After posting this, I recalled the NANC duo - Donn Arms (Baptist and dispensationalist) and Jay Adams (Reformed, Covenant and amillenial). Their common commitment to the Gospel, the essentials of the faith, and to biblical principles in their counseling makes them a great team and strong brothers in Christ. Why can't everyone view the minor differences of interpretation this way?

(Yeah, those '80's commercials are a trip. I found one from the '70's - the Life cereal "Mikey Likes It" original the other day, and I REMEMBER WHEN IT WAS ON. Now I feel REALLY old!)

Barbara said...

Hey - not all covenantalists are paedo-baptists. And if you're all in a tizzy about various doctrines, then STOP IT and go to the cross and live in the shadow of the cross and live submitted to Scripture. We're at war here, but not with flesh and blood....

...and those who want to pick nits on things like that forget one very simple thing from Jesus - "let the little children come to Me - for it is to such as these that the kingdom of heaven belongs."

The Holy Spirit is a Teacher and a Comforter, but we must get away from men and into the Word and in prayer and it'll all be okay.

Marie said...

And if you're all in a tizzy about various doctrines, then STOP IT and go to the cross and live in the shadow of the cross and live submitted to Scripture.

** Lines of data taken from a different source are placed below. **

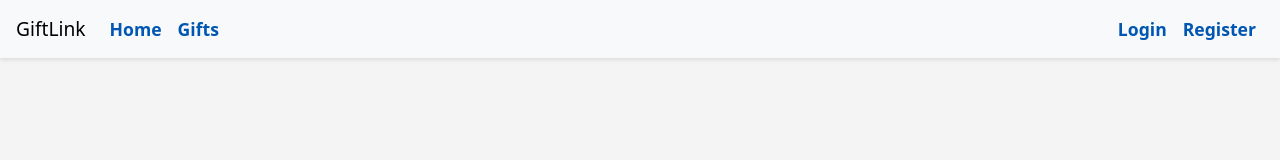
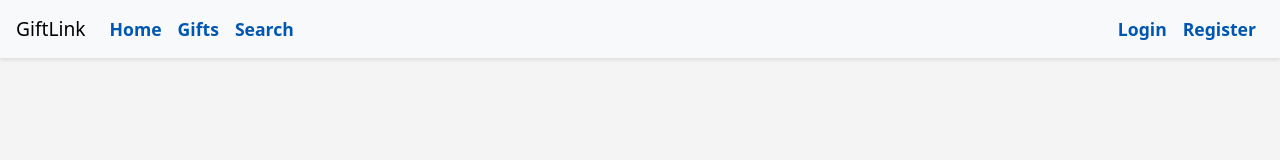
Before and after one commit to zakriamuhammad986-code/fullstack-capstone-project, a React (Create React App) app in the folder giftlink-frontend/: page / in a window 1280 px wide. Shown: the top 160 px of the page. Built offline with nearby package versions, Linux system fonts and the light colour scheme; no server answers.

Commit message:
Add Search link to Navbar component

```diff
--- a/giftlink-frontend/src/components/Navbar/Navbar.js
+++ b/giftlink-frontend/src/components/Navbar/Navbar.js
@@ -38,6 +38,9 @@
                     <li className="nav-item">
                         <Link className="nav-link" to="/app">Gifts</Link>
                     </li>
+                    <li className="nav-item">
+                        <Link className="nav-link" to="/app/search">Search</Link>
+                    </li>
                 </ul>
 
                 <ul className="navbar-nav ms-auto">
```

Yep. That's pretty much the conclusion I reached last week. Just can't understand what all the fuss is about, and it just totally distracts peeps from the beauty that is Christ. Sounds like we're all of one mind here.

Hadassah said...

Marie, honestly, I'd be glad to meet just about any Christian (at my church) who knew enough about either topic to have an intelligent discussion. But I wouldn't get my underbritches in a wad either way.

It's non-essential. Although I do think covenant theology is rich and adds a great deal to my understanding of God's revelation and dealing with mankind. I find it supremely comforting and consistent. And humbling.

When it comes to baptism...sigh. One of my beloved former pastors (a thoroughly reformed paedobaptist) used to always say that if God only wanted it done one way, He would have been a lot clearer about it in Scripture.

I am a paedobaptist by the way, but I can see a case made both ways. And I think both sides should accept and respect the practices of the other in this area, since it comes down not to heresy or abberant teaching, but to various legitimate interpretations of the same material.

If I recall correctly, not that long ago Piper was calling for more acceptance of paedobaptist who wished to join congregations that practiced believer's baptism, but were kept from doing so by an unwillingness to be 're-baptised.'

I heartily concur!

Marie said...

That (the church-joining vs. believers' baptism) simply should not be happening. Baptism shouldn't be an issue that divides Christians, but probably no one issue in Christiandom has been more divisive.

My former pastor (who is okay with infant baptism) wrote in his autobiography about the early Baptists in Bulgaria, who were threatened by the local Orthodox congregations with violence and riots if they performed public baptisms. (Protestants were, and still are, a hated minority in Bulgaria). His wife's grandfather came to the Lord after reading the Bible in the late 1800s, and when he refused to have his baby baptized, the local priest incited a village mob to burn down the family's house and barn. Nice, eh?

Even more so when it is seen as a covenant and symbolic - not salvific, as the RCC teaches - we should accept that there is biblical room for both views and simply focus on following Christ (and bringing up the children to do so, whether or not we've had them baptized or dedicated as infants).

Thanks for your thoughtful comments. Very glad I'm not the only one who doesn't see what all the fuss is about.

Don Kimrey said...

I have admired and respected your devotion to missions...and more specifically, your concern for those in Bulgaria and elsewere who are under oppression because of their faith. Keep up your good work. donkimrey